[WHAT IS EXPECTED]
Each line in the entries below that holds the string "pages" must be copied.

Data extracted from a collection
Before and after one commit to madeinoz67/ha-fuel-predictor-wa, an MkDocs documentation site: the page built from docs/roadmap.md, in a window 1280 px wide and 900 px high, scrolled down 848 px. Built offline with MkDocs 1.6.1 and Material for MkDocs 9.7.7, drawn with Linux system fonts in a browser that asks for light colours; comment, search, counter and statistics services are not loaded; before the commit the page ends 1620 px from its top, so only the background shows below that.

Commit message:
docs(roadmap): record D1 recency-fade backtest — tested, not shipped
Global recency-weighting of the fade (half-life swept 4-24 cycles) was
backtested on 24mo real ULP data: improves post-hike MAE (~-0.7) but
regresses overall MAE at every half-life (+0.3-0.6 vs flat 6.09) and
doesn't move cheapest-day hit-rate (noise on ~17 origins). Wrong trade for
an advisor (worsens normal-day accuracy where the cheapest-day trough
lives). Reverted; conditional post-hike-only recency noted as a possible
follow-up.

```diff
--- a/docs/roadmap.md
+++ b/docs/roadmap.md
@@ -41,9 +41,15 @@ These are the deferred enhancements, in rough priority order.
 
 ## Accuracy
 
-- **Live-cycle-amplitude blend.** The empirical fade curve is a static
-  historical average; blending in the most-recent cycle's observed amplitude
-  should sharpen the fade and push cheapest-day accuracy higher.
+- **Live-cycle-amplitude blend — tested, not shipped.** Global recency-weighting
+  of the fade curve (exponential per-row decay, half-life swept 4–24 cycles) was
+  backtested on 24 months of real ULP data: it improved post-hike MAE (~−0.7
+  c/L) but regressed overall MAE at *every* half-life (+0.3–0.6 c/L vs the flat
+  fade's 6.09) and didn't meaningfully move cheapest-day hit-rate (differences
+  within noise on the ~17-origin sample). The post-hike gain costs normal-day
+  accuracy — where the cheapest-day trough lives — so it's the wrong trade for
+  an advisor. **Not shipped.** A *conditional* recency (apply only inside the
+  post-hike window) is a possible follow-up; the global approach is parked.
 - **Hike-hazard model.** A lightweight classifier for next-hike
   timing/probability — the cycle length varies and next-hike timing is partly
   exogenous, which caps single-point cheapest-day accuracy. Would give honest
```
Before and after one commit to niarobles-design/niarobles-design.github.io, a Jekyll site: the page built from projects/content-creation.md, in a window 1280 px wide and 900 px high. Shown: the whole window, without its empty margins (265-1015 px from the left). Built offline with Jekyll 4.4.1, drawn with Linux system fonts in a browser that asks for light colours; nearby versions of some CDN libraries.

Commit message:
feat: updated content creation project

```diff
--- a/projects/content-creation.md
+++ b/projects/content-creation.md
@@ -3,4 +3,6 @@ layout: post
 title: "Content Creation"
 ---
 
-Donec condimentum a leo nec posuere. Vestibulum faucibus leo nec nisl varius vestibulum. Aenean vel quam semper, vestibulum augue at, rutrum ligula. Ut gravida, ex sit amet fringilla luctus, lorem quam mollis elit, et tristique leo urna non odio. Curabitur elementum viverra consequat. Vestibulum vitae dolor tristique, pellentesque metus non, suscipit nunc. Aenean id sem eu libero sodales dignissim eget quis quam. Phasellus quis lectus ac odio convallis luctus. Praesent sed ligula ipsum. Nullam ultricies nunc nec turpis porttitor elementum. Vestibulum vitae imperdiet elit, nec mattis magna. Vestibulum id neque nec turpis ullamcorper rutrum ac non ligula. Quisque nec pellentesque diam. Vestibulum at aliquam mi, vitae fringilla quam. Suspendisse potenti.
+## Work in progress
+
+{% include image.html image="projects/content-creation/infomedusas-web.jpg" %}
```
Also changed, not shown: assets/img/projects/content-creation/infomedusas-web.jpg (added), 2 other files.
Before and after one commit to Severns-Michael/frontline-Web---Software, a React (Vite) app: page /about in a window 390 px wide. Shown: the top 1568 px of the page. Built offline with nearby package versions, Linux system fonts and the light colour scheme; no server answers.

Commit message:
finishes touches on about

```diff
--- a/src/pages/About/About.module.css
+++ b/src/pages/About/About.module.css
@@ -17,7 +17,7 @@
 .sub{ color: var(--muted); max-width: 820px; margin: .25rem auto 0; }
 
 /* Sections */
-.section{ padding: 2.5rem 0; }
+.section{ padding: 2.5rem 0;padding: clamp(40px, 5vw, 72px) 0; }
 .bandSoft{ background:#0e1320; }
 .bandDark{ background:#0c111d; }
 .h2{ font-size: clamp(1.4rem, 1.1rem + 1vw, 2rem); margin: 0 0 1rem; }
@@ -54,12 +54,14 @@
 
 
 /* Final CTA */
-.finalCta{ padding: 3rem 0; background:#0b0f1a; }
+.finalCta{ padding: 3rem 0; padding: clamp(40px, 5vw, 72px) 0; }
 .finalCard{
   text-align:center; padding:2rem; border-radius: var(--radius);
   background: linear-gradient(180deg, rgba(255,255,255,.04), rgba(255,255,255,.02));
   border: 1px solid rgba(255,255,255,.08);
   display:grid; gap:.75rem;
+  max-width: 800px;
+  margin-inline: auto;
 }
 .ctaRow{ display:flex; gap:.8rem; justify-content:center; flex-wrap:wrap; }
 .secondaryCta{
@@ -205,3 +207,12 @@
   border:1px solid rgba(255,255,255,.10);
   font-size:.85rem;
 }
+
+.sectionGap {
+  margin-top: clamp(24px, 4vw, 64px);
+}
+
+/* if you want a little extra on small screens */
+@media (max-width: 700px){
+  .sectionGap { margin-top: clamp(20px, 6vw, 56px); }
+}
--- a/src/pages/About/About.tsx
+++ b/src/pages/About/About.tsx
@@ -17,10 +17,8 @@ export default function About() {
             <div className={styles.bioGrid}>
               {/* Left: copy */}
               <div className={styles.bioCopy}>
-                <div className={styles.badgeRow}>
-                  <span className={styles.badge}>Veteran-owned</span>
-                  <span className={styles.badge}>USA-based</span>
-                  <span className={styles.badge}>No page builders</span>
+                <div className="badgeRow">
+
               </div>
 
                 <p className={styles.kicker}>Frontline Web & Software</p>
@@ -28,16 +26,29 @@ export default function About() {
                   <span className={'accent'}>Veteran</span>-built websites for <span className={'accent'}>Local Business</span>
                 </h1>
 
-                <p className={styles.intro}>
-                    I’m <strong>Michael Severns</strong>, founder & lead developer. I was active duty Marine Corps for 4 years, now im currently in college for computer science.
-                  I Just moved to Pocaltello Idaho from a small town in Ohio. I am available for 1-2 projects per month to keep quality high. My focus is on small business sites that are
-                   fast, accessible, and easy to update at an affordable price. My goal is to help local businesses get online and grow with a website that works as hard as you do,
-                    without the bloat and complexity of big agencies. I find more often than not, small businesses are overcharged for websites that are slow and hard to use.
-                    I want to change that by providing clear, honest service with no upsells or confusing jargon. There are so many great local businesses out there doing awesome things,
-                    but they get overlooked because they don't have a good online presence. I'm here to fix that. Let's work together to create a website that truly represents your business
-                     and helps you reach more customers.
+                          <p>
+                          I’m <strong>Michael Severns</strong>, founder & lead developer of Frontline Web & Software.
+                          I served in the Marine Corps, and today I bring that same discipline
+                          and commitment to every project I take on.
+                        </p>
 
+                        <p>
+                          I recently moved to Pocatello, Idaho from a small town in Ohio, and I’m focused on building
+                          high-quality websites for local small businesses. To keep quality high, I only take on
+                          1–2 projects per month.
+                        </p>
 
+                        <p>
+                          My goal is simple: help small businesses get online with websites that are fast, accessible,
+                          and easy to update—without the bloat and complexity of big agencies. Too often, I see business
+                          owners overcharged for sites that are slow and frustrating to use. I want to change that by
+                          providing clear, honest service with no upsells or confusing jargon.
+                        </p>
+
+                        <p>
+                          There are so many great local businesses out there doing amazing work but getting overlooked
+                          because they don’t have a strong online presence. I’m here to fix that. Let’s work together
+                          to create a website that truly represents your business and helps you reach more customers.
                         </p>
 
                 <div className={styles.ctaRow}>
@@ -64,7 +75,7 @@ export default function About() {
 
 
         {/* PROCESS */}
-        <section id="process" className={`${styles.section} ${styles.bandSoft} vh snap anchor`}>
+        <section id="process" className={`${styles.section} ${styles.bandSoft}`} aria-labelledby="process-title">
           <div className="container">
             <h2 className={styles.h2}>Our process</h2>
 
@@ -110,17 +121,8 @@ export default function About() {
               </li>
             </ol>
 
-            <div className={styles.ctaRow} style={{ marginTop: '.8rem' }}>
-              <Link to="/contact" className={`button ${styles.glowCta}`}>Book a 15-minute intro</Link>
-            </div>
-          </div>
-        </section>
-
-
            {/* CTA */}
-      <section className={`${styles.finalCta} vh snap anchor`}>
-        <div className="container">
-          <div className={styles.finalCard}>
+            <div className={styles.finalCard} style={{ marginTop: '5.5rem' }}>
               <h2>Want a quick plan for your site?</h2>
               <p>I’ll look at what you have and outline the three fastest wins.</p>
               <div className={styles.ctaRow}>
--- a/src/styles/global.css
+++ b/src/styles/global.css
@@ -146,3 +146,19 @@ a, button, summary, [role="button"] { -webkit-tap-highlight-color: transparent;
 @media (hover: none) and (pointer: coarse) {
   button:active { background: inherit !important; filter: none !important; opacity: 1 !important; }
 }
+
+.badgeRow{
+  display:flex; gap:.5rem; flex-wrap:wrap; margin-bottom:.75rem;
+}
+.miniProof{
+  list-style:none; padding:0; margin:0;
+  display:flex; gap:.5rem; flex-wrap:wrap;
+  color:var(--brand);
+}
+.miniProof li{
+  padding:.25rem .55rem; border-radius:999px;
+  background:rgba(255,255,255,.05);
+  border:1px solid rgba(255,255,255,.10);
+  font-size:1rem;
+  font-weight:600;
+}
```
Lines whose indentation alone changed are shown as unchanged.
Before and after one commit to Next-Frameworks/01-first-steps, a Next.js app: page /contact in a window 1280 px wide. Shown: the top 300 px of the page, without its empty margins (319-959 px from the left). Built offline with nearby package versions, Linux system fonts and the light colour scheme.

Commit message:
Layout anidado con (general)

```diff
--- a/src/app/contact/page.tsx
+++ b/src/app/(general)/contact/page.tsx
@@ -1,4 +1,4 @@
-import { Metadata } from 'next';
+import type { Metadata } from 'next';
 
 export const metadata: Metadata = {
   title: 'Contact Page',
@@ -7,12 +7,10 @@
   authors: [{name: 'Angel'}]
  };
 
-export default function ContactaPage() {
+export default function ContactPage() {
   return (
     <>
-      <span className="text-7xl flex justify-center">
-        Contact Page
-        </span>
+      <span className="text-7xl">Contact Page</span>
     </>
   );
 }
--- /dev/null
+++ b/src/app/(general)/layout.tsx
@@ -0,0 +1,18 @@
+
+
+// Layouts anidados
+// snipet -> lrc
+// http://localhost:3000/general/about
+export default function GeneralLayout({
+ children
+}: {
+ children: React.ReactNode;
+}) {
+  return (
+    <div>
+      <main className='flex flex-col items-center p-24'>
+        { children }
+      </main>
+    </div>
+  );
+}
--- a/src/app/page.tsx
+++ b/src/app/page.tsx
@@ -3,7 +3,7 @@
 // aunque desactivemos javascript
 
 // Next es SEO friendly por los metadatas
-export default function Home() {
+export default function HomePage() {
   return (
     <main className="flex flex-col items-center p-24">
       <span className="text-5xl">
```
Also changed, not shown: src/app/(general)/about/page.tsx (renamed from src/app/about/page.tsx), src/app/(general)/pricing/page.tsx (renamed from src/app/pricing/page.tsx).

[EXERCISE OUTPUT]
--- a/src/pages/About/About.module.css
+++ b/src/pages/About/About.module.css
--- a/src/pages/About/About.tsx
+++ b/src/pages/About/About.tsx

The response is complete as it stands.